The project reads the relation between technology and the arts bidirectionally. The question of how technology transforms art and the question of how art transforms technology condition and necessitate each other. Posing these questions at the same time initiates an oscillation between the poles of stabilization and experimentation that gives rise to the project’s central research question:
How can the oscillation between technological closure and aesthetic opening reveal unexplored spaces for experimental computer music practice? #
Rather than constructing a static dichotomy between the poles of technology and aesthetics, Speculative Sound Synthesis identifies the mutual interaction of aesthetics and technology as its central epistemic object. In doing so, the approach revolves around the development of speculative models, which are hybrid aesthetic and technological artefacts that enable experimentation while remaining in themselves experimental, unstable and speculative. The speculative sound models (SSM) are a central methodological concept of this project. They are based on artistic investigations of unexplored potentials in computer music technology and its underlying concepts. The SSMs seek to reconfigure the connection of mathematical, engineering, artistc, and cultural dimensions at the basis of today’s technological standards.
Taking the own artistic and technological pratice as a starting point, the research team will distinguish sets of notions that identify common technological presuppositions and produce significant aesthetic effects and limitations for artistic practice, such as determinism, instrumentality, control, representation, etc. These notions, among others, will form the center of case studies, which will be created by different collaborative constellations of the members of the project team and by commissioned guest artists. Over the course of the three year project, six commissions will be given to artists responding to an international open call that will be published once a year.

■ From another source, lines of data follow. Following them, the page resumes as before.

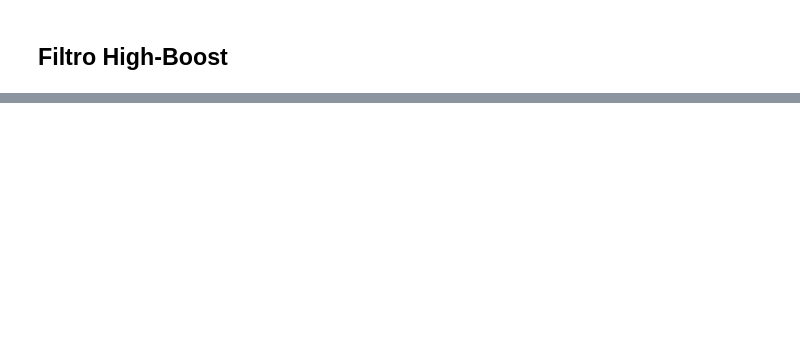
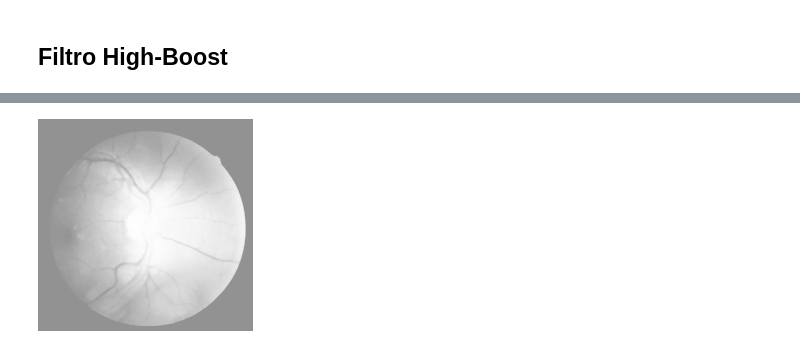
Before and after one commit to hoffera/PDI-Opera-es_Pontuais_e_Filtragem_Espacial, a Jupyter notebook: Projeto_M1_–_Operações_Pontuais_e_Filtragem_Espacial.ipynb, the cells around one changed output, grey strips where cells are left out. Cells and saved outputs as stored; diff of their text form; code cells hidden in the pictures; blank space fills up the shorter version.

```diff
--- a/Projeto_M1_–_Operações_Pontuais_e_Filtragem_Espacial.ipynb
+++ b/Projeto_M1_–_Operações_Pontuais_e_Filtragem_Espacial.ipynb
@@ -290,0 +281,7 @@ img_hb = highboost(img_grayscale_pondered, img_sobel, 1.5)
+# %%
+# APLICANDO MEDIANA
+
+imagem_1_mediana = filtro_mediana(imagem_1_gamma)
+cv2_imshow(imagem_1_mediana)
+# %% [output]
+[figure, added]
```
Also changed, not shown: parts of 21 cells of this notebook.
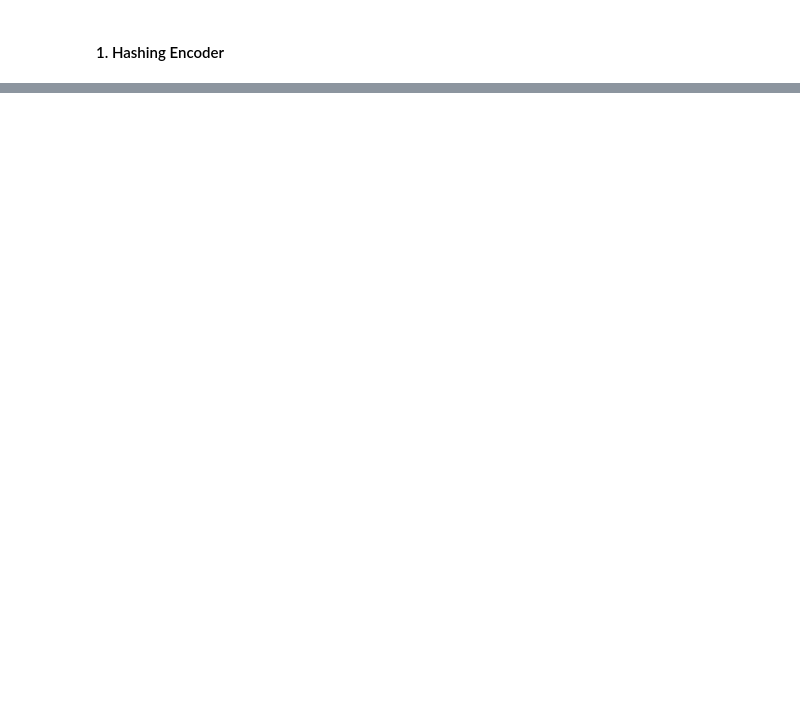
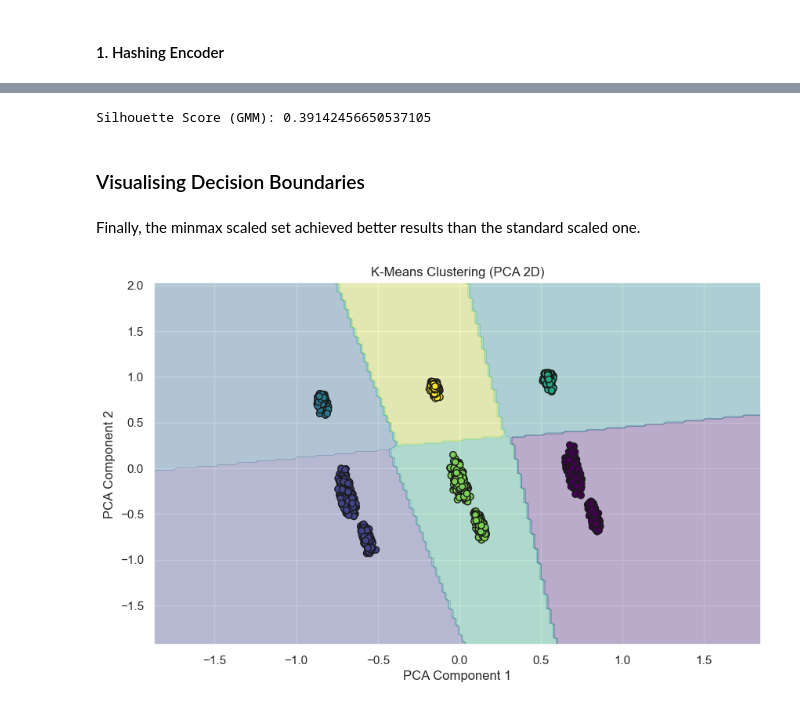
Before and after one commit to HernanRochon664/Proyectos-ML, a Jupyter notebook: credit-card-fraud-detection/CreaditCard-FraudPrediction.ipynb, the cells around one changed output, grey strips where cells are left out. Saved outputs shown, nothing was run; the diff lists cells and outputs as text; code cells hidden in the pictures; blank space fills up the shorter version.

```diff
--- a/credit-card-fraud-detection/CreaditCard-FraudPrediction.ipynb
+++ b/credit-card-fraud-detection/CreaditCard-FraudPrediction.ipynb
@@ -326,0 +477,10 @@ print(df_encoded.head())
+# %%
+from sklearn.cluster import KMeans, DBSCAN
+
+kmeans = KMeans(n_clusters=6, random_state=42)
+kmeans.fit(train_pca_minmax)
+kmeans_labels = kmeans.labels_
+
+silhouette_kmeans = silhouette_score(train_pca_minmax, kmeans_labels)
+print("Silhouette Score (KMeans):", silhouette_kmeans)
+print("Inertia (KMeans):", kmeans.inertia_)
@@ -326,0 +511,48 @@ print(df_encoded.head())
+# %%
+from sklearn.mixture import GaussianMixture
+
+gmm = GaussianMixture(n_components=5, random_state=42)
+gmm_labels = gmm.fit_predict(train_pca_minmax)
+
+silhouette_gmm = silhouette_score(train_pca_minmax, gmm_labels)
+print("Silhouette Score (GMM):", silhouette_gmm)
+# %% [output]
+Silhouette Score (GMM): 0.39142456650537105
+# %% [markdown]
+### Visualising Decision Boundaries
+# %% [markdown]
+Finally, the minmax scaled set achieved better results than the standard scaled one.
+# %%
+pca_2d = PCA(n_components=2)
+train_pca_2d_standard = pca_2d.fit_transform(train_pca_standard)
+train_pca_2d_minmax = pca_2d.fit_transform(train_pca_minmax)
+# %%
+def plot_decision_boundaries(X, labels, model, title, h=0.02):
+    x_min, x_max = X[:, 0].min() - 1, X[:, 0].max() + 1
+    y_min, y_max = X[:, 1].min() - 1, X[:, 1].max() + 1
+    xx, yy = np.meshgrid(np.arange(x_min, x_max, h), np.arange(y_min, y_max, h))
+
+    if hasattr(model, 'predict'):
+        Z = model.predict(np.c_[xx.ravel(), yy.ravel()])
+    else:
+        Z = model.fit_predict(np.c_[xx.ravel(), yy.ravel()])
+    Z = Z.reshape(xx.shape)
+
+    # Graficar
+    plt.figure(figsize=(10, 6))
+    plt.contourf(xx, yy, Z, alpha=0.3, cmap='viridis')
+    plt.scatter(X[:, 0], X[:, 1], c=labels, edgecolor='k', cmap='viridis')
+    plt.title(title)
+    plt.xlabel('PCA Component 1')
+    plt.ylabel('PCA Component 2')
+    plt.show()
+# %%
+# K-Means 2D
+kmeans_2d = KMeans(n_clusters=6, random_state=42)
+kmeans_2d.fit(train_pca_2d_minmax)
+kmeans_labels_2d = kmeans_2d.labels_
+
+# Plot
+plot_decision_boundaries(train_pca_2d_minmax, kmeans_labels_2d, kmeans_2d, title='K-Means Clustering (PCA 2D)')
+# %% [output]
+[figure, added]
```
Also changed, not shown: parts of 48 cells of this notebook.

The case studies will consist of artistic artifacts ranging from collaborative performances to generative sound works and online installations. Each case study sets out to challenge certain notions, deconstructing and reconstructing them aesthetically and technologically. The resulting pieces, fragments, installations and artefacts will follow a speculative trajectory and take a chosen algorithm as their generative seed.
A central point of attention is the investigation on documenting, publishing and sharing the project’s processes and results. Along with a page on The Research Catalogue, each year there will be at least one workshop and one public showing.